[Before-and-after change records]

==============================

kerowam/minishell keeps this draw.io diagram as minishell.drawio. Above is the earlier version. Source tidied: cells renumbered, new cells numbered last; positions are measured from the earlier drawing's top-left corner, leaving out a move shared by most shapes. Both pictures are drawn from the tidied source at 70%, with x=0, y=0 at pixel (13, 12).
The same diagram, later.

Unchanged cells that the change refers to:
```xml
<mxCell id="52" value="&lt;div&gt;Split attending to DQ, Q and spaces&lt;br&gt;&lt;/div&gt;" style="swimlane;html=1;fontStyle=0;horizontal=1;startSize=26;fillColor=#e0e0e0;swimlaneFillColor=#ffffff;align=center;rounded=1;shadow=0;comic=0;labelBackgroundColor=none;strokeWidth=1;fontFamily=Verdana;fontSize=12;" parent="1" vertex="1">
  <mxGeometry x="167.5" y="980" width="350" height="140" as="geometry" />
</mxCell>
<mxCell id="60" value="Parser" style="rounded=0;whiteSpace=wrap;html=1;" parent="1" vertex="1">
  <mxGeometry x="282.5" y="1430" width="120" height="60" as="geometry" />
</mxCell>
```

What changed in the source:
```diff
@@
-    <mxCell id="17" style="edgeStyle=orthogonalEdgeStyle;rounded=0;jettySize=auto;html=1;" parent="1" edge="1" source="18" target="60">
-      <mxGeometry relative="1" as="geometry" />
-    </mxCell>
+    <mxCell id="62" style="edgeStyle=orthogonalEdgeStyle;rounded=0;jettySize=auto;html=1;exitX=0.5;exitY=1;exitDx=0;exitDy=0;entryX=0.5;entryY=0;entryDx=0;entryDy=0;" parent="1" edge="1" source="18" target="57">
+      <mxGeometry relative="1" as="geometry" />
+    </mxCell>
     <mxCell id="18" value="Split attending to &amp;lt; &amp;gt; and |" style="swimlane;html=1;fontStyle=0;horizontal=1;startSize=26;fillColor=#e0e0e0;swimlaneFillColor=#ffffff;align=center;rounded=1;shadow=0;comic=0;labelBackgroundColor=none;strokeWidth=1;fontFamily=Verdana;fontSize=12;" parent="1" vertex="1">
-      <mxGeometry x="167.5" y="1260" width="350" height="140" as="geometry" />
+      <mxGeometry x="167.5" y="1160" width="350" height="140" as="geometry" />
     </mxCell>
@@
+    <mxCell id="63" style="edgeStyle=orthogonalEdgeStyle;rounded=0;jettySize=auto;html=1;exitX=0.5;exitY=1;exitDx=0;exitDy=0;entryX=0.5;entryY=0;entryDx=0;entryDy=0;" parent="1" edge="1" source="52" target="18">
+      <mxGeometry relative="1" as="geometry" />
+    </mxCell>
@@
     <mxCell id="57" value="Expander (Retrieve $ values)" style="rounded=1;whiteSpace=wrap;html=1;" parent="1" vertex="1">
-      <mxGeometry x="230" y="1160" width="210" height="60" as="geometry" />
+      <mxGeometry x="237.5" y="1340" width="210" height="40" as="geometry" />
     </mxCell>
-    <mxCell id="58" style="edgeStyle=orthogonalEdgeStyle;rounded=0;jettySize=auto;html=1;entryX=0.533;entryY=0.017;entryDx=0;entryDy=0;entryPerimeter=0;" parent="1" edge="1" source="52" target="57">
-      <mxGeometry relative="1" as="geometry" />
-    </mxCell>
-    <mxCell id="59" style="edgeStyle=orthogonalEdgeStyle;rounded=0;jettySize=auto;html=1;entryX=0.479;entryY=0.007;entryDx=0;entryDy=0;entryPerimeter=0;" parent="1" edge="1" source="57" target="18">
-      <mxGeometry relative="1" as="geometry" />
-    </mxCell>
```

==============================

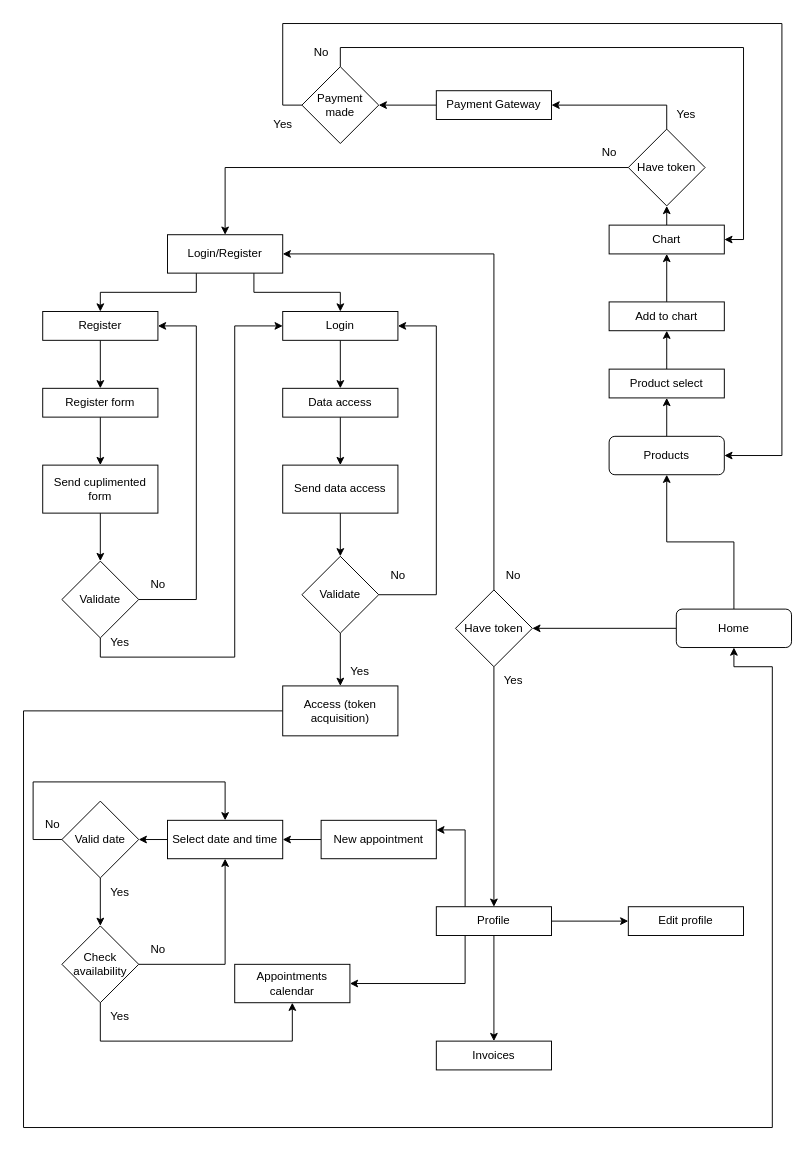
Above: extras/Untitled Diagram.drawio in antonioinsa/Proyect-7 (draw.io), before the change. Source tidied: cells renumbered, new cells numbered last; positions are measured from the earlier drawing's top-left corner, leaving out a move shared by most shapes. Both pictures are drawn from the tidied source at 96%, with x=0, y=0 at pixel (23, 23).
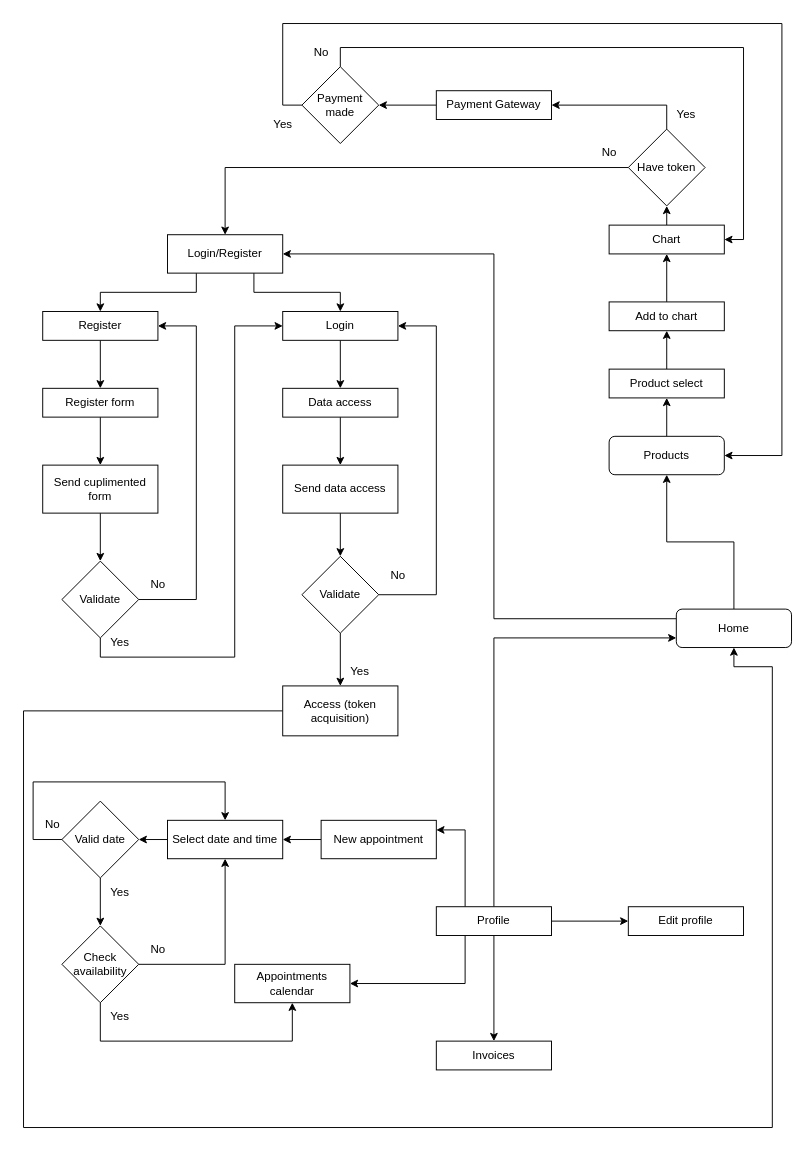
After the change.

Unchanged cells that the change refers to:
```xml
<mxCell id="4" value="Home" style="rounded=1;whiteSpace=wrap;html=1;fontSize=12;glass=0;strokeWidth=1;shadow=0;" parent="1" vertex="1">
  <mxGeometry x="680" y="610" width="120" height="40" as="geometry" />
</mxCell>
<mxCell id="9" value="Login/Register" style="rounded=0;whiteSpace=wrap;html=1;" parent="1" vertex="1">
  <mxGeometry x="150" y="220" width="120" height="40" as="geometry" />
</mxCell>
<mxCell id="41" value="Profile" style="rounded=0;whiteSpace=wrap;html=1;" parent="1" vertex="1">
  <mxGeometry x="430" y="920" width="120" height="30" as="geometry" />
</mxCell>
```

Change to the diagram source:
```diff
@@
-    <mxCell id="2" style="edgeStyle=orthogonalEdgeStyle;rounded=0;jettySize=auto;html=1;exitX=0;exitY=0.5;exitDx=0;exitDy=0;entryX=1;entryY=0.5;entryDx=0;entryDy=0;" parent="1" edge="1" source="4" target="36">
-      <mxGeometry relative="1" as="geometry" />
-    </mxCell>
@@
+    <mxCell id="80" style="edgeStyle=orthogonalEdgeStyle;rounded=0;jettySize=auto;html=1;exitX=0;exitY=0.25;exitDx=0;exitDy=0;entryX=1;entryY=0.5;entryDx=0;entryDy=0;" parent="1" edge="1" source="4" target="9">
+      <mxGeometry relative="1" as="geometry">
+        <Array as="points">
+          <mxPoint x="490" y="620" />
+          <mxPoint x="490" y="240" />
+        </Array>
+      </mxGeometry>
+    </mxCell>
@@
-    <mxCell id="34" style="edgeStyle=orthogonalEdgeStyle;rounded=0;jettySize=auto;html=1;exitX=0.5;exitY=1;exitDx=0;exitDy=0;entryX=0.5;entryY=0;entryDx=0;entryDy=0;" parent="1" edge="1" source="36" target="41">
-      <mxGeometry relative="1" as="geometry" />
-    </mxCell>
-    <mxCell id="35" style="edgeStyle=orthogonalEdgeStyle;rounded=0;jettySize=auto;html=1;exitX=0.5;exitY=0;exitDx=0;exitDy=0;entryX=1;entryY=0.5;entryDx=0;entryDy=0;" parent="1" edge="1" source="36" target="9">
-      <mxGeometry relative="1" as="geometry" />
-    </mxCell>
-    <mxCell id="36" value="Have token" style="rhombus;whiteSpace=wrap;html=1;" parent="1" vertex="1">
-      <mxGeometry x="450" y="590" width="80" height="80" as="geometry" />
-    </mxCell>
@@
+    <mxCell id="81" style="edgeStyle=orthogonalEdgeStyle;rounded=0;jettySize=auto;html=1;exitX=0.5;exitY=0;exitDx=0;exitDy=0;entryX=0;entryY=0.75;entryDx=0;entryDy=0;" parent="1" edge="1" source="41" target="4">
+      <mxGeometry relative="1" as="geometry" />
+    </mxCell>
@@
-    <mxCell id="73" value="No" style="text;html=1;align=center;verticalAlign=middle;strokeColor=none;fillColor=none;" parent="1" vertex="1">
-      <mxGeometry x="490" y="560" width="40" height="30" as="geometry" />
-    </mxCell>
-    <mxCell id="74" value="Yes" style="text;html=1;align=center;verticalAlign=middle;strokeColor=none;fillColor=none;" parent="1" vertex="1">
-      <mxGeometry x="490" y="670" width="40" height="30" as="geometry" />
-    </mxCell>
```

==============================

[Exercise requirements]
Please tally every line of the entries that holds "strokeColor" and answer with that figure alone.

[Answer to this task]
2